STORED DATA ->
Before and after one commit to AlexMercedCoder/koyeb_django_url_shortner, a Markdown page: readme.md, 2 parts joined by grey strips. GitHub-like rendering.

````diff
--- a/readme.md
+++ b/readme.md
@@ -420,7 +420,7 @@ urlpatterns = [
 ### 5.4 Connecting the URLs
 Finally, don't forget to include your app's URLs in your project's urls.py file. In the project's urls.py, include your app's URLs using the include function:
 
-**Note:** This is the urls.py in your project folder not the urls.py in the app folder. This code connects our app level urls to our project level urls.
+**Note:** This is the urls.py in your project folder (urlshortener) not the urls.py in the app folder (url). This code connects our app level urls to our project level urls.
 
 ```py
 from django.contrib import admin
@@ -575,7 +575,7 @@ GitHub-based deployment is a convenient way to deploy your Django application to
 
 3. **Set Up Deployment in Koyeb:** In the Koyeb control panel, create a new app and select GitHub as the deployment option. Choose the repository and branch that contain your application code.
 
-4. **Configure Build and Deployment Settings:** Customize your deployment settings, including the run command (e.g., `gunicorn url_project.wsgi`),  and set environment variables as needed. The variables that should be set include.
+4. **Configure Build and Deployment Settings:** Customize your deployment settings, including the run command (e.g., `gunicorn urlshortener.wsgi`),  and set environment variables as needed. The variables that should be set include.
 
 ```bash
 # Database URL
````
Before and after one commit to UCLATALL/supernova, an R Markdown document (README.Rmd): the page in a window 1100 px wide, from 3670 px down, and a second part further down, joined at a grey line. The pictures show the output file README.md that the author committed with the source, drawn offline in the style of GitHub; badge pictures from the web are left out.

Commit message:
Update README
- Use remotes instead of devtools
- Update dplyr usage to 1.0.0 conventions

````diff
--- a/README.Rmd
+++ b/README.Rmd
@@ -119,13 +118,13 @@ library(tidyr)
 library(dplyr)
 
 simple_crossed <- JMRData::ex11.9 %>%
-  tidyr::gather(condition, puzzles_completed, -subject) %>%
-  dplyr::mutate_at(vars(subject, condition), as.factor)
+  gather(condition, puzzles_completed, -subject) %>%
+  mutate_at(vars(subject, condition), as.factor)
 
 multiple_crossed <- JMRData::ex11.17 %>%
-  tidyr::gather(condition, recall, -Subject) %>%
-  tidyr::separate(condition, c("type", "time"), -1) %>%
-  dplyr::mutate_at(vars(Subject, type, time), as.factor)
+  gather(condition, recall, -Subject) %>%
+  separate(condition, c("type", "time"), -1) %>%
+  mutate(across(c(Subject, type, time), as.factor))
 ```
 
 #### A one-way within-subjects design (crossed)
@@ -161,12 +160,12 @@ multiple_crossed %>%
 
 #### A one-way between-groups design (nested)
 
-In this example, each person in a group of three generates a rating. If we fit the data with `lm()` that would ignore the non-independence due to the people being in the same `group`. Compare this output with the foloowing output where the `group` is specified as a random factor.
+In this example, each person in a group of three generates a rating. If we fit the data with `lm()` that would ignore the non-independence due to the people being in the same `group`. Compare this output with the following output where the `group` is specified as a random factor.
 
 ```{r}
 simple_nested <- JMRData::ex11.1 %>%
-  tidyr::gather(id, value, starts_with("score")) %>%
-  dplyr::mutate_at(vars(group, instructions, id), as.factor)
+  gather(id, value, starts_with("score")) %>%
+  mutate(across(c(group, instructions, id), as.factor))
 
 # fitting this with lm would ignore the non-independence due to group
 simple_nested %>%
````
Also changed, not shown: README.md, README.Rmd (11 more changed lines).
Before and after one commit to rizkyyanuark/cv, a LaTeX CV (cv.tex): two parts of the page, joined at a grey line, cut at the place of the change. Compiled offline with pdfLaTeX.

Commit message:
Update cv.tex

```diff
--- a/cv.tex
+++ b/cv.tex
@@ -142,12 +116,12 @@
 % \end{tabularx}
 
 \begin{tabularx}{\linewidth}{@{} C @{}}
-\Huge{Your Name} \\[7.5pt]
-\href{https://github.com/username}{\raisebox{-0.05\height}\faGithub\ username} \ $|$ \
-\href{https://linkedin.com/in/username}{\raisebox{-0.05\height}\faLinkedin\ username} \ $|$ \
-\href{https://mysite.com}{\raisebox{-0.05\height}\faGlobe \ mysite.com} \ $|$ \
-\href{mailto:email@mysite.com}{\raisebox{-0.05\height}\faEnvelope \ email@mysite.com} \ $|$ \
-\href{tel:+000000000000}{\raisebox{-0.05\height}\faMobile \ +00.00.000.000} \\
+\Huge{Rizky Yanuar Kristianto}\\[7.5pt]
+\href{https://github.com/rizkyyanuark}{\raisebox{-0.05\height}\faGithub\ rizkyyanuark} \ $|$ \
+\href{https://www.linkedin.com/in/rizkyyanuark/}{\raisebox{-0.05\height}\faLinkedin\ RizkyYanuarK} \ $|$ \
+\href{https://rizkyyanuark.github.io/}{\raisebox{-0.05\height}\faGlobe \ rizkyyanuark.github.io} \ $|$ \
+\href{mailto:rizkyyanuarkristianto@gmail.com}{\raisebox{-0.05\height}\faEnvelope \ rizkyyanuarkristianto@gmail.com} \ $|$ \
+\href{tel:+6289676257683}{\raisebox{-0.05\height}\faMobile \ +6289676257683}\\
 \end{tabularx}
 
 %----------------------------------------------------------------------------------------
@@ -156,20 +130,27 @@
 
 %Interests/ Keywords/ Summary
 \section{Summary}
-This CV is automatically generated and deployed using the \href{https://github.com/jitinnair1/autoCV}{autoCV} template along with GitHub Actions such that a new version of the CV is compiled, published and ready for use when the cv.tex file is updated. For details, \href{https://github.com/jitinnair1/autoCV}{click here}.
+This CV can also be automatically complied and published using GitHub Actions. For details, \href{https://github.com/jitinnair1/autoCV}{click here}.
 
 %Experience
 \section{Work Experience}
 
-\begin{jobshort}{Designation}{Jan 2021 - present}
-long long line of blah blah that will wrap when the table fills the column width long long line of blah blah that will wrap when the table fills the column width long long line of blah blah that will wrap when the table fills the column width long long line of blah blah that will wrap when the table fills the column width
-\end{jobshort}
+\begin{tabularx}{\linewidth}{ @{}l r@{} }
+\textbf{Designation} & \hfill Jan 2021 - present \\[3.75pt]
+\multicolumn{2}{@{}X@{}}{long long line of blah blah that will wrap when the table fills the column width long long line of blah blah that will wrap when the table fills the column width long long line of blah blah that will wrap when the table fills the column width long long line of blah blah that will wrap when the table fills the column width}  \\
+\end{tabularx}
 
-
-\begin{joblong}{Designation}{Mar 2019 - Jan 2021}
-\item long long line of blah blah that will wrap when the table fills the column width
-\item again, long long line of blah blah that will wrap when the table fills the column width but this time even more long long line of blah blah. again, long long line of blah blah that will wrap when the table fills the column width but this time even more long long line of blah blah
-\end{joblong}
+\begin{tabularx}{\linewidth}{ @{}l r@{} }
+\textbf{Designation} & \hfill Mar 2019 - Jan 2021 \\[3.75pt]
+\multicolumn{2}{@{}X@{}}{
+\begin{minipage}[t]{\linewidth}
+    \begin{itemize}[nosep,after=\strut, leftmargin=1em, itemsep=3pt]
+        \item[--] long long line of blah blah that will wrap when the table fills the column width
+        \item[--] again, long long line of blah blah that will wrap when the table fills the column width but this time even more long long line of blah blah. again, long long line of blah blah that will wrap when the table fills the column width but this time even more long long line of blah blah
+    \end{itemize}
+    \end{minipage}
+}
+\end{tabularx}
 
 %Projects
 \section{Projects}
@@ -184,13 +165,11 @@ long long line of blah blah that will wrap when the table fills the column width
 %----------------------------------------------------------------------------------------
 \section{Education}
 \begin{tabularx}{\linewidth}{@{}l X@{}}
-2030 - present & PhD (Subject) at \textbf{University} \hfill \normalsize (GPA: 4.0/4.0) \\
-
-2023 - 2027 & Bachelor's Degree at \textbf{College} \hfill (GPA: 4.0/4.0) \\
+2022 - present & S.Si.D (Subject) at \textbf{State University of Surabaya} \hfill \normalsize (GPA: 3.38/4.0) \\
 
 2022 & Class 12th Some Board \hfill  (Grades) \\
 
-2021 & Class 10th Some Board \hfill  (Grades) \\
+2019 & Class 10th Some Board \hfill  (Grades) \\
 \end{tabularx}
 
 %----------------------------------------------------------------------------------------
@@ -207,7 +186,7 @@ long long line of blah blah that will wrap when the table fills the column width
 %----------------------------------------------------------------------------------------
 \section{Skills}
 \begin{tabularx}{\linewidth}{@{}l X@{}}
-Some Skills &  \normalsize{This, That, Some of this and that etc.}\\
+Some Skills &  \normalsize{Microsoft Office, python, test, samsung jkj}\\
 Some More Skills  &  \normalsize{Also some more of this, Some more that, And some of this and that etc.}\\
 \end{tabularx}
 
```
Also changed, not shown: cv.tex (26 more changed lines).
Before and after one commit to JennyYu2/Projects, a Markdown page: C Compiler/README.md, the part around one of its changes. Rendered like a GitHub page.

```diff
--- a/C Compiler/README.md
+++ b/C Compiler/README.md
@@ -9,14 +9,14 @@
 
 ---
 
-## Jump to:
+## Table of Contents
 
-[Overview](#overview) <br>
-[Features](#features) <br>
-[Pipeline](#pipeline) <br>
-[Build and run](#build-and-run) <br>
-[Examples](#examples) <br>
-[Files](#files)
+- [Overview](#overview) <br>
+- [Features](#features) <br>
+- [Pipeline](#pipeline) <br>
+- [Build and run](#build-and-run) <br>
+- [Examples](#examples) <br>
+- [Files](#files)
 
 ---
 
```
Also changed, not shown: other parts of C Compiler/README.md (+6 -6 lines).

INSTRUCTIONS FOR THE TASK -> From the records above, copy each line where the word "command" can be found.

EXERCISE RESULT ->
-4. **Configure Build and Deployment Settings:** Customize your deployment settings, including the run command (e.g., `gunicorn url_project.wsgi`),  and set environment variables as needed. The variables that should be set include.
+4. **Configure Build and Deployment Settings:** Customize your deployment settings, including the run command (e.g., `gunicorn urlshortener.wsgi`),  and set environment variables as needed. The variables that should be set include.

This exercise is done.